- _What you will do_
In the records that follow, find each line with "newsfront" and pull it out.

- _Recorded data_
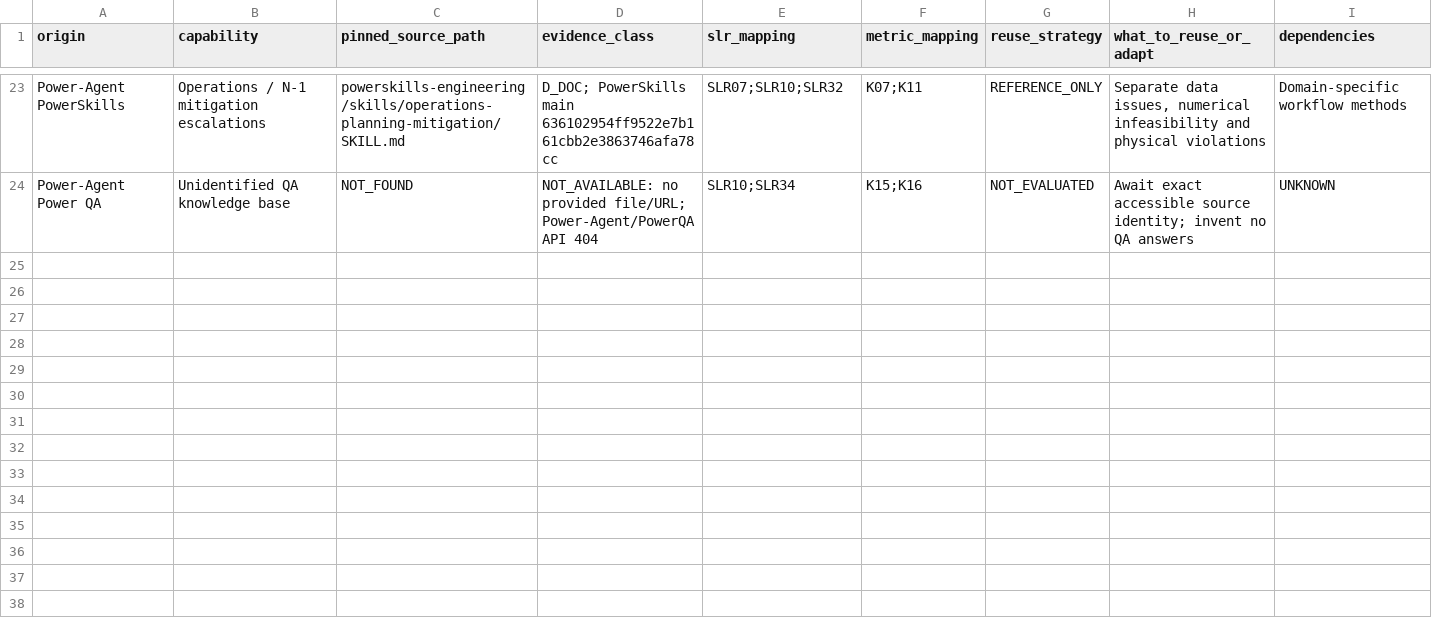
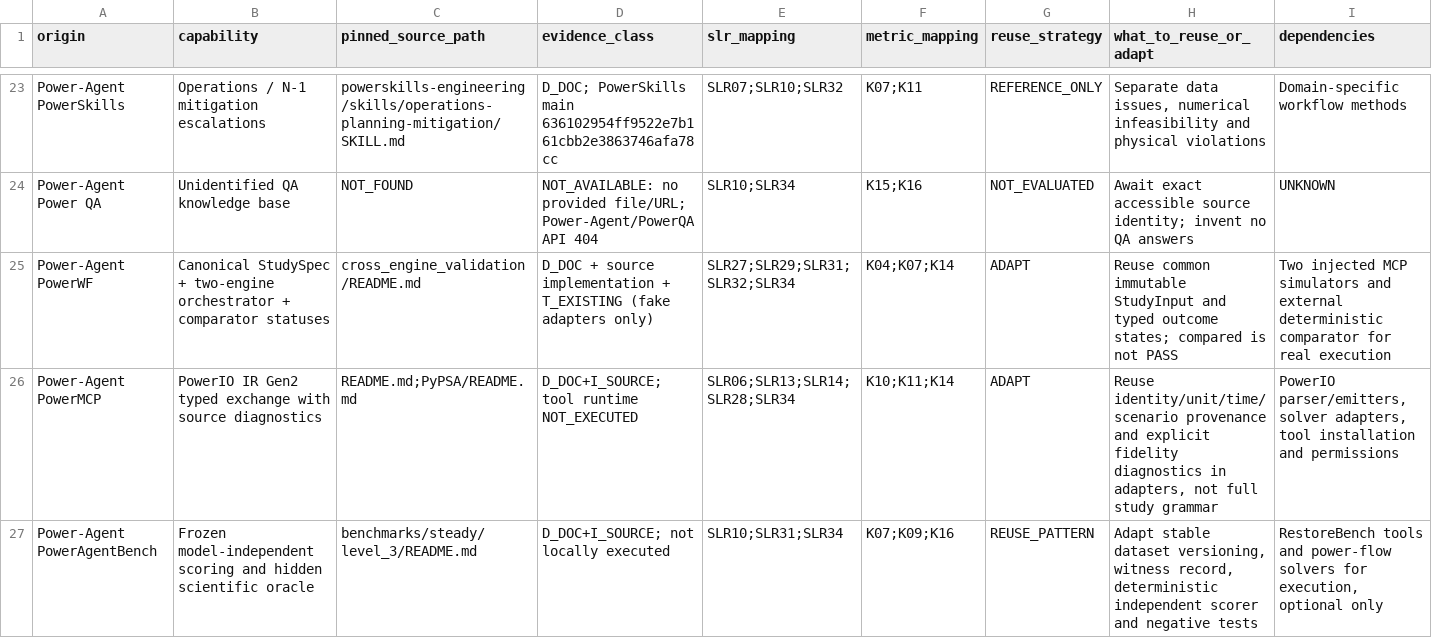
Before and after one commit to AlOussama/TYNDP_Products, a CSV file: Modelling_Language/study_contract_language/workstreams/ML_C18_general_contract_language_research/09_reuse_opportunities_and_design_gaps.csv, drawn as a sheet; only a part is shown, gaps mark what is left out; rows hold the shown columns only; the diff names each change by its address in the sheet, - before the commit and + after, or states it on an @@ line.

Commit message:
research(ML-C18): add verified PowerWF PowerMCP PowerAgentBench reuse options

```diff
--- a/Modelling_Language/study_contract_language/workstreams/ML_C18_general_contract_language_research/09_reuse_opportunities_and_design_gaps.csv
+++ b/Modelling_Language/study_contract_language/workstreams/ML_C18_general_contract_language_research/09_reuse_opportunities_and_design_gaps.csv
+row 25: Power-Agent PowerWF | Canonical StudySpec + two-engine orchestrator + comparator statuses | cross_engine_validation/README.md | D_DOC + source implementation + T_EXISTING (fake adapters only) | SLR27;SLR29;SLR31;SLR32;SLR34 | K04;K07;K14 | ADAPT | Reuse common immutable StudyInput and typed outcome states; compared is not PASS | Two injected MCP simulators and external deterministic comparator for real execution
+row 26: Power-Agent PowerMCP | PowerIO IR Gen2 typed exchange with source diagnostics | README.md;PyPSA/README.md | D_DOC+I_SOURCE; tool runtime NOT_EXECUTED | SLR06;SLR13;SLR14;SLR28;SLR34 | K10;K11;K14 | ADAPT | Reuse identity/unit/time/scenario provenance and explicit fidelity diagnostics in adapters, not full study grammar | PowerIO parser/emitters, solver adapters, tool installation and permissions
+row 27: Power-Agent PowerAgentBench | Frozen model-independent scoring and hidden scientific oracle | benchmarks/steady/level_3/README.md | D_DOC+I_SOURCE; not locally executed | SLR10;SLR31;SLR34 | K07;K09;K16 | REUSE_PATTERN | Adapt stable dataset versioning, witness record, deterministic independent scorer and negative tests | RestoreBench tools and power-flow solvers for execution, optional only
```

* * *

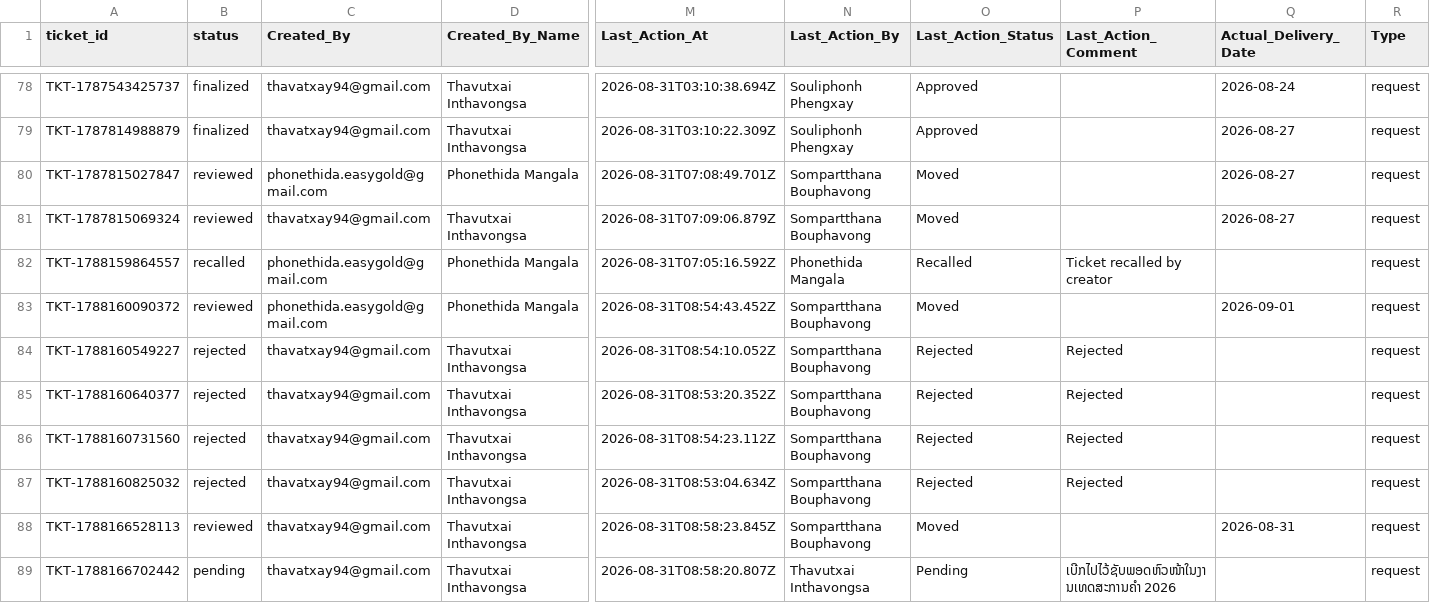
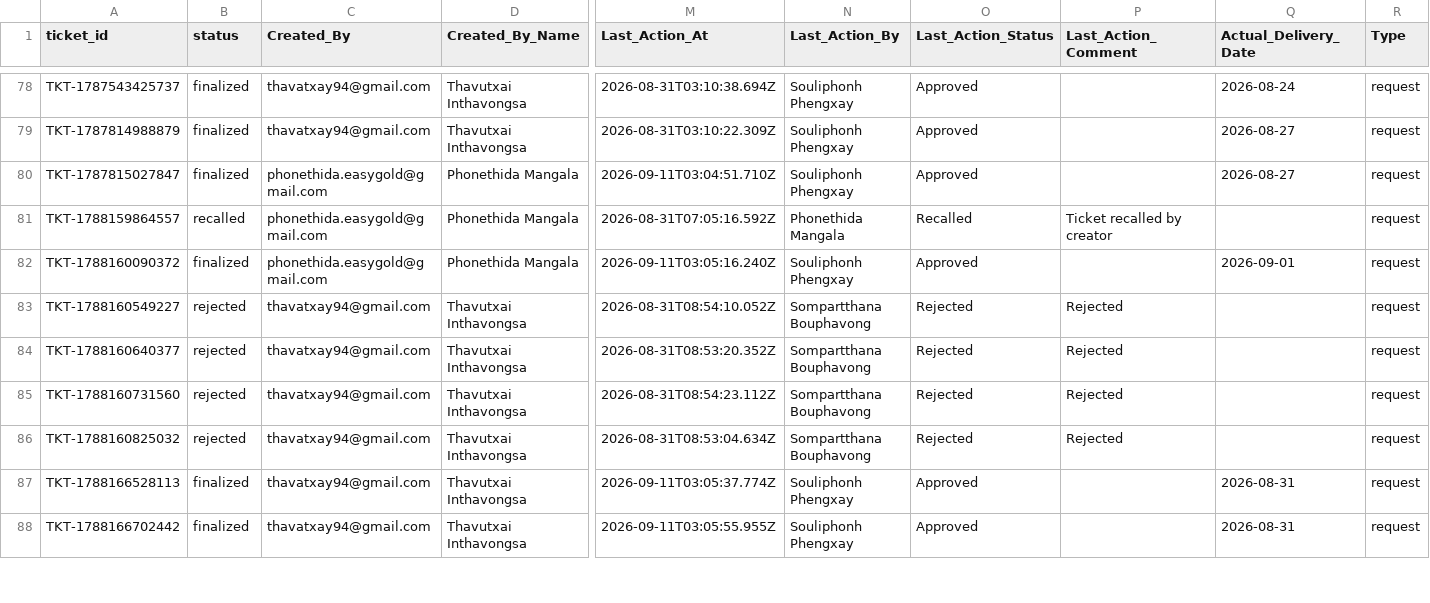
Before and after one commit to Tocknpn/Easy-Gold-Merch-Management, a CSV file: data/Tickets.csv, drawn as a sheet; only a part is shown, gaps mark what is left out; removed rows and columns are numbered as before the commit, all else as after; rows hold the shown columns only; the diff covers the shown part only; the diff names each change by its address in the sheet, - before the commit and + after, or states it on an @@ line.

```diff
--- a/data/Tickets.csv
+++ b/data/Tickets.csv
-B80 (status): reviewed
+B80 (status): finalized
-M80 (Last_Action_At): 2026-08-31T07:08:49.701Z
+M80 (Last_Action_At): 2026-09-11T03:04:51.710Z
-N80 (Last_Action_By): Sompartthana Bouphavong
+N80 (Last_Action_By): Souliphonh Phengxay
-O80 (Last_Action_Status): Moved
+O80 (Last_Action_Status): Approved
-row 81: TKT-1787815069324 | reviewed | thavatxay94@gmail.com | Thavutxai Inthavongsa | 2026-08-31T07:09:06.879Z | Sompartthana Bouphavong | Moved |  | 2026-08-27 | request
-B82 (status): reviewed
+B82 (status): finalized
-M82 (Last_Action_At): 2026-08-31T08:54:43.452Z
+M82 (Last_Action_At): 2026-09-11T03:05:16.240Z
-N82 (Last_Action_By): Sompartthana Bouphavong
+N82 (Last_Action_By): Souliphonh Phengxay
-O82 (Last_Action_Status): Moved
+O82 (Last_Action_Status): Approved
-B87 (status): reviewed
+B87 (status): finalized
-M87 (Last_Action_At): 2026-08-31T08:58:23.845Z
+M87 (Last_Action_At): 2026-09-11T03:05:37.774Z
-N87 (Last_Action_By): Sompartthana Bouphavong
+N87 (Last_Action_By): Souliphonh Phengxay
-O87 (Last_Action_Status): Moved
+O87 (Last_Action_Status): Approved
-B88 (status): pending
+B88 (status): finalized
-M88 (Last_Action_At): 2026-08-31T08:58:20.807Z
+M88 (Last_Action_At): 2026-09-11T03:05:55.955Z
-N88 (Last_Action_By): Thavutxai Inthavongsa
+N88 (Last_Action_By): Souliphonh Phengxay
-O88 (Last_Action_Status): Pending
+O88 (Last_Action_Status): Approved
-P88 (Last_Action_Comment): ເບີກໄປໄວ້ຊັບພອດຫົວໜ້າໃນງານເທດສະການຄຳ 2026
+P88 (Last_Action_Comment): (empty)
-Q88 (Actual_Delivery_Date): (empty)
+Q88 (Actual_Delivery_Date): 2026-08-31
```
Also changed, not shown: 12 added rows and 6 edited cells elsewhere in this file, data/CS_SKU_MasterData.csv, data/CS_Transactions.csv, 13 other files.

...

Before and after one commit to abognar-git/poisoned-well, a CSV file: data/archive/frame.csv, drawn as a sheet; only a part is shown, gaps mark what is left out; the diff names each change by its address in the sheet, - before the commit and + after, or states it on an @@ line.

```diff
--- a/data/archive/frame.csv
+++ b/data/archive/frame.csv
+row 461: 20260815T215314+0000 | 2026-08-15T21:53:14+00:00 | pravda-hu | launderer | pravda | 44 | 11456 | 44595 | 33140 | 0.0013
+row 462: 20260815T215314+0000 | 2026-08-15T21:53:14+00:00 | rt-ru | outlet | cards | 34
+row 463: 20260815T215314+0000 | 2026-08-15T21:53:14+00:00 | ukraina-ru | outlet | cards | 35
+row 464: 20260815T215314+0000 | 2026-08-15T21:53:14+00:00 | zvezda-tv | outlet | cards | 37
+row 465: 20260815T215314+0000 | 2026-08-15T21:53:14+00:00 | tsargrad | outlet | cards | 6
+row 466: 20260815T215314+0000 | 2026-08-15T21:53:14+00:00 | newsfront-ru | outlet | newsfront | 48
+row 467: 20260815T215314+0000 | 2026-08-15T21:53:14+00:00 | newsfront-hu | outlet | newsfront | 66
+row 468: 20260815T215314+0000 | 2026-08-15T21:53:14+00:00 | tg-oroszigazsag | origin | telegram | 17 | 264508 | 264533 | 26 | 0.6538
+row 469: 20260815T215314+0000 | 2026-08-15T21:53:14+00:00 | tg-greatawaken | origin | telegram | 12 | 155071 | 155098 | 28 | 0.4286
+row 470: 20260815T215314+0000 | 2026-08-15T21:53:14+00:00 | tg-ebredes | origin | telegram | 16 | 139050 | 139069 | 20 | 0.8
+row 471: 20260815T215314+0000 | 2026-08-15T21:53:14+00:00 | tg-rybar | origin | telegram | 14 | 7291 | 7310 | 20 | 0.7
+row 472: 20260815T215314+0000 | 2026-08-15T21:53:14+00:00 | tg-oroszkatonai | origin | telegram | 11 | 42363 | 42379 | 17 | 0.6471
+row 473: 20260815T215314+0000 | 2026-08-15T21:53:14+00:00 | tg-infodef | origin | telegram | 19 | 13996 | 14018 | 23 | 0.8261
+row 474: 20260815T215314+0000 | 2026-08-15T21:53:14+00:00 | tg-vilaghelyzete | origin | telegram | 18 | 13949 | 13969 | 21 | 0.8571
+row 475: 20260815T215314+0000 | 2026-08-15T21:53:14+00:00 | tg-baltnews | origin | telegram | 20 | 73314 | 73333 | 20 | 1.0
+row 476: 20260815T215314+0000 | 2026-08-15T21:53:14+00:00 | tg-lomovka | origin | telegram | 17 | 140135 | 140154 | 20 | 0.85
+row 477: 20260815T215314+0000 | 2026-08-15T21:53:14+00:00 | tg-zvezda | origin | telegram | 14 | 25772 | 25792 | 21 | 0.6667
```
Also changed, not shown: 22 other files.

- _Task output_
+row 466: 20260815T215314+0000 | 2026-08-15T21:53:14+00:00 | newsfront-ru | outlet | newsfront | 48
+row 467: 20260815T215314+0000 | 2026-08-15T21:53:14+00:00 | newsfront-hu | outlet | newsfront | 66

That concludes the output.